The group of disorders known as chronic daily headache (CDH) afflicts 4-6% of the worldwide population and is a source of major disability in the form of lost or decreased functioning capability at home and work.
Chronic daily headache (CDH) refers to the unhappy situation in which headaches happen at least 15 days a month. They are more of a category than a final diagnosis, and different, recognizable patterns of headaches are included in this category. It’s important to distinguish between the different patterns because, once recognized, they can indicate the underlying cause and dictate appropriate treatment.
Primary And Secondary Headaches
CDH can occur in the form of primary headaches, or secondary headaches. Primary headache simply means that the headache itself is the disease (so, it’s not a symptom of something else), while secondary headache means that the headache is a symptom of another disease or process and in such a case the best treatment is the one that addresses the underlying cause of that particular disease or process.
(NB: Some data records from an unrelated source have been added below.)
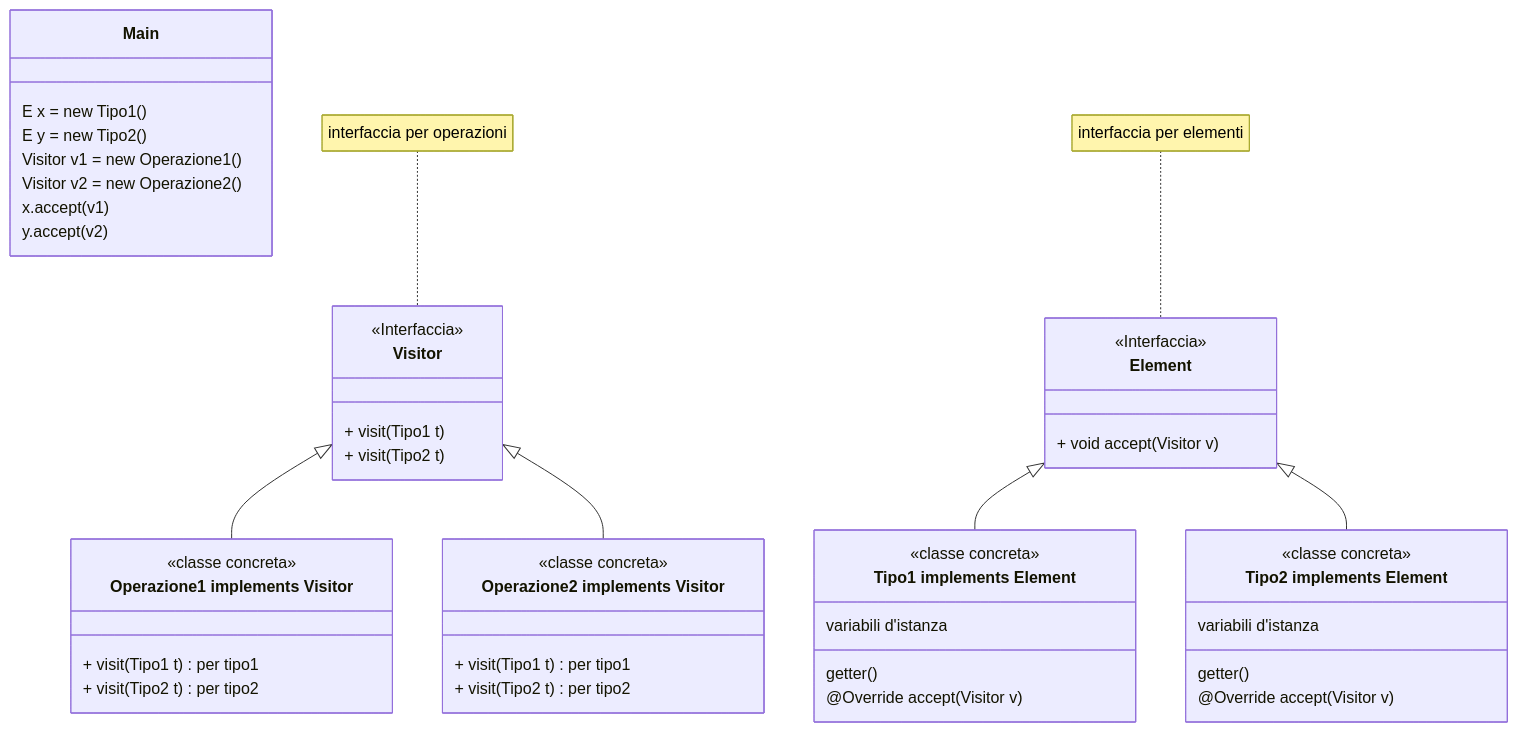
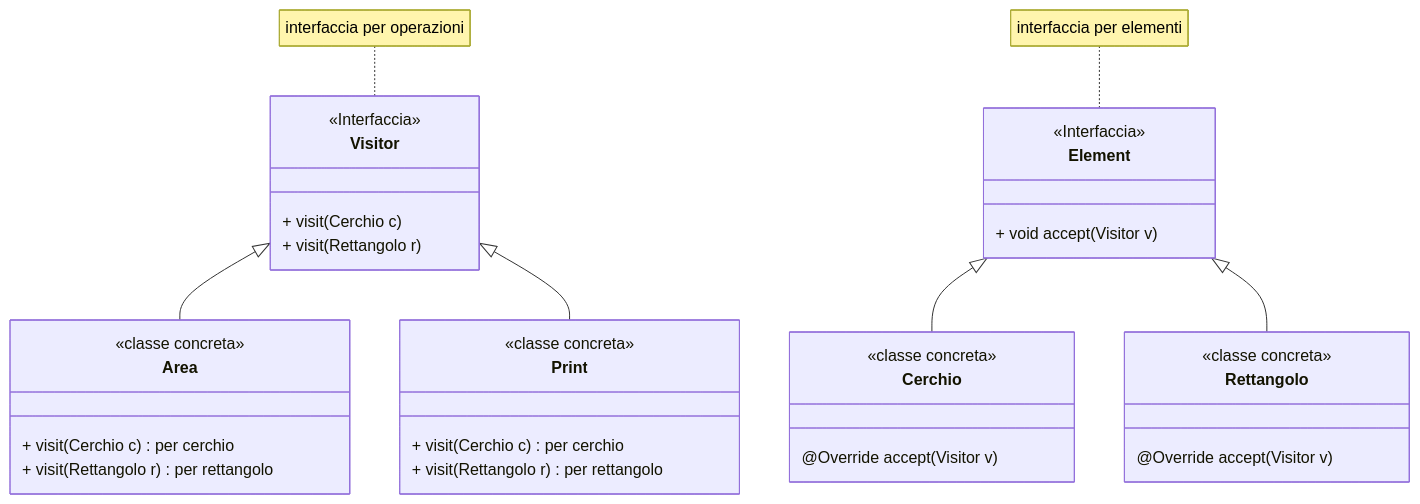
One commit to comarandr/comarandr.github.io changed diagram 11 of 12 in universita/oop.md. Above: the diagram before and after it, drawn with Mermaid. The commit also changed other lines of this file and 2 other files, not shown here.

````diff
--- a/universita/oop.md
+++ b/universita/oop.md
@@ -1372,63 +1377,49 @@
 ```mermaid
 ---
 config:
     class:
         hideEmptyMembersBox: true
 ---
 classDiagram
     note for Visitor "interfaccia per operazioni"
 
     note for Element "interfaccia per elementi"
 
-    class Main{
-        E x = new Tipo1()
-        E y = new Tipo2()
-        Visitor v1 = new Operazione1()
-        Visitor v2 = new Operazione2()
-
-        x.accept(v1)
-        y.accept(v2)
-    }
-
     class Visitor{
         <<Interfaccia>>
-        + visit(Tipo1 t)
-        + visit(Tipo2 t)
+        + visit(Cerchio c)
+        + visit(Rettangolo r)
     }
 
     class Element{
         <<Interfaccia>>
         + void accept(Visitor v)
     }
 
-    class `Tipo1 implements Element`{
+    class `Cerchio`{
         <<classe concreta>>
-        variabili d'istanza
-        getter()
         @Override accept(Visitor v)
     }
 
-    class `Tipo2 implements Element`{
+    class `Rettangolo`{
         <<classe concreta>>
-        variabili d'istanza
-        getter()
         @Override accept(Visitor v)
     }
 
-    class `Operazione1 implements Visitor`{
+    class `Area`{
         <<classe concreta>>
-        + visit(Tipo1 t) per tipo1
-        + visit(Tipo2 t) per tipo2
+        + visit(Cerchio c) per cerchio
+        + visit(Rettangolo r) per rettangolo
     }
 
-    class `Operazione2 implements Visitor`{
+    class `Print`{
         <<classe concreta>>
-        + visit(Tipo1 t) per tipo1
-        + visit(Tipo2 t) per tipo2
+        + visit(Cerchio c) per cerchio
+        + visit(Rettangolo r) per rettangolo
     }
 
-    Visitor <|-- `Operazione1 implements Visitor`
-    Visitor <|-- `Operazione2 implements Visitor`
-    Element <|-- `Tipo1 implements Element`
-    Element <|-- `Tipo2 implements Element`
+    Visitor <|-- `Area`
+    Visitor <|-- `Print`
+    Element <|-- `Cerchio`
+    Element <|-- `Rettangolo`
 ```
````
The most common type of primary headache is tension headache. Generally, these headaches affect the left and right sides of your head, but sometimes they also affect the back of the head, your neck, and occasionally the front of your head, too.
These headaches are usually mild to moderate in intensity and have pressing or tightening qualities. Nausea, photosensitivity and sound sensitivity are not that prominent in this type of headache and they also do not worsen with exertion.
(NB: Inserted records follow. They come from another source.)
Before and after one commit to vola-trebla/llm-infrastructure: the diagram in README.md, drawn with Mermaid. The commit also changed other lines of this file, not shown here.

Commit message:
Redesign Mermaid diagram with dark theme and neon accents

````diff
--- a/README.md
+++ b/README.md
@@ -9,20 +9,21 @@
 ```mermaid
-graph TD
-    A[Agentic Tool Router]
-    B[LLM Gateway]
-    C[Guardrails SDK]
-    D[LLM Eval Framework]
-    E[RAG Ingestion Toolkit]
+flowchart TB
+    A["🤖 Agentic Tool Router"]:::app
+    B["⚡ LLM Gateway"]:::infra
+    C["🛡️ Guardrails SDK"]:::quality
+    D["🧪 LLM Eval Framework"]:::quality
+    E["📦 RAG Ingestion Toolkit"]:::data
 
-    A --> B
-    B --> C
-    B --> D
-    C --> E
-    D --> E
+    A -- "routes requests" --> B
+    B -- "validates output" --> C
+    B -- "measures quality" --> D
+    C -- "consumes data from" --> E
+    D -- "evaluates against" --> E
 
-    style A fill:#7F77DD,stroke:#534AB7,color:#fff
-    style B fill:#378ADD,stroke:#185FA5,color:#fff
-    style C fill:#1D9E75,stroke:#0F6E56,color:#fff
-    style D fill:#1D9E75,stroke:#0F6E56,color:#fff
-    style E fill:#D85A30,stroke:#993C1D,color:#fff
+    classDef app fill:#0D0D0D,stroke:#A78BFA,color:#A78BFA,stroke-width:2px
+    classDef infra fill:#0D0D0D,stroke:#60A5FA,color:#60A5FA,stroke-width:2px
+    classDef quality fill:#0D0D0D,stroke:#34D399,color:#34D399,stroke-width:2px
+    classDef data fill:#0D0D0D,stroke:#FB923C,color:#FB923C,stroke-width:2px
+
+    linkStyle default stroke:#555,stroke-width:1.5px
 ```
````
Migraine is another common type of primary headache and can be categorized as CDH when it happens more often than usual (which can usually last up to 72 hours if left untreated).
This type of headache is of moderate to severe intensity and it often has a pulsating characteristic attached to it. The migraine usually affects only one side of the head and can cause nausea, light sensitivity and sound sensitivity. This type of headache usually worsen with exertion.
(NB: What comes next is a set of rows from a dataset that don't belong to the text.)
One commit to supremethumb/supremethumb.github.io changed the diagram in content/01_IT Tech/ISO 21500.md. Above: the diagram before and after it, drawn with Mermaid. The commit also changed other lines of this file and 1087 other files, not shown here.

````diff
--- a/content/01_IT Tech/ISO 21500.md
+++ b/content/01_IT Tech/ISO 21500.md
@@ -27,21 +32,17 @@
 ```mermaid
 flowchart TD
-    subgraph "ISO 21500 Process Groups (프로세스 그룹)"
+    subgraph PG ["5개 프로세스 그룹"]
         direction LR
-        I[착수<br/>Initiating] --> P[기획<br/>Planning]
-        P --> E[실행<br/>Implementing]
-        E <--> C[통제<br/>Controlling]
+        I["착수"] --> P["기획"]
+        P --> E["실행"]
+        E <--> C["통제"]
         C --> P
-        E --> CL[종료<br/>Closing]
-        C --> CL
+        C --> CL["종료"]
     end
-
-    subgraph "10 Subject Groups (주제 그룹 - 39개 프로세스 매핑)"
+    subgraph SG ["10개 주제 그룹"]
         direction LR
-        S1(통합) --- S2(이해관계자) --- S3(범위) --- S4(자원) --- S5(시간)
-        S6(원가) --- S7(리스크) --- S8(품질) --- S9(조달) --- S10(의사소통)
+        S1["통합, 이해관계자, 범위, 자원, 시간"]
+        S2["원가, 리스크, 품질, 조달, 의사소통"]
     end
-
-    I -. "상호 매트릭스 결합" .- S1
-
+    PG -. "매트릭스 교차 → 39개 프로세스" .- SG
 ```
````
Other Primary Headaches
Two other types of primary headaches (which occur rarer than migraines and tension-type headaches) show different characteristics. These are hemicrania continua, and chronic cluster.
Hemicrania continua (hemicrania means half-headed and continua means continuous) is strictly a one-sided headache which can wax and wane in intensity without resolving. It does not include migraine’s usual associated symptoms of nausea, light sensitivity, sound sensitivity and exertional aggravation.
Chronic cluster, like its less frequent episodic form, involves intense, recurring pain in or around just one eye that lasts for only 15 to 180 minutes per attack, but can occur more than once per day. Unlike its episodic cousin, chronic cluster does not go into remission without treatment.
Secondary headaches taking the form of CDH can have many causes, such as…
- head injury;
- arthritis of the neck bones;
- arthritis of the jaw joints (TMJs);
- sinus disease;
- breathing problems during sleep;
- tumors or other conditions causing increased pressure within the braincase;
- leakages of the cerebrospinal fluid that surrounds the brain and spinal cord;
Two types of secondary CDH deserve special mention in particular: giant cell arteritis and medication overuse headaches.
Giant cell arteritis (previously called temporal arteritis) occurs in people who are at least 50 years old and becomes more common in subsequent decades of life. It involves inflammation of larger-diameter arteries supplying blood to the brain and the rest of the head and – if left untreated – can lead to stroke or blindness. So, it’s important to recognize and treat this type of headache before complications happen.
Classically, people with giant cell arteritis show a swollen, stiff, tender artery just beneath the skin of one or both temples.
When this happens, it facilitates diagnosis, but GCA can still be present in the absence of this telltale sign. As a rule of thumb, GCA should be considered as a possible diagnosis in every new headache disorder starting at the age of 50.
Medication overuse headaches (also known as rebound headaches) occur when a primary headache disorder transforms into an even worse secondary headache disorder via too many doses of as-needed medication.
Typically, the primary headache disorders involved are either migraine or tension-type headaches, and the transformation occurs when the headache sufferer takes need-driven medication for them at least 2 to 3 days each week.
When the as-needed medication is a painkiller this syndrome is called analgesic rebound and when a triptan drug is used, it is called triptan rebound. The thing with medication overuse headaches is that they don’t get better until the drug that caused them is withdrawn and – even then – can take up to two months to wash out.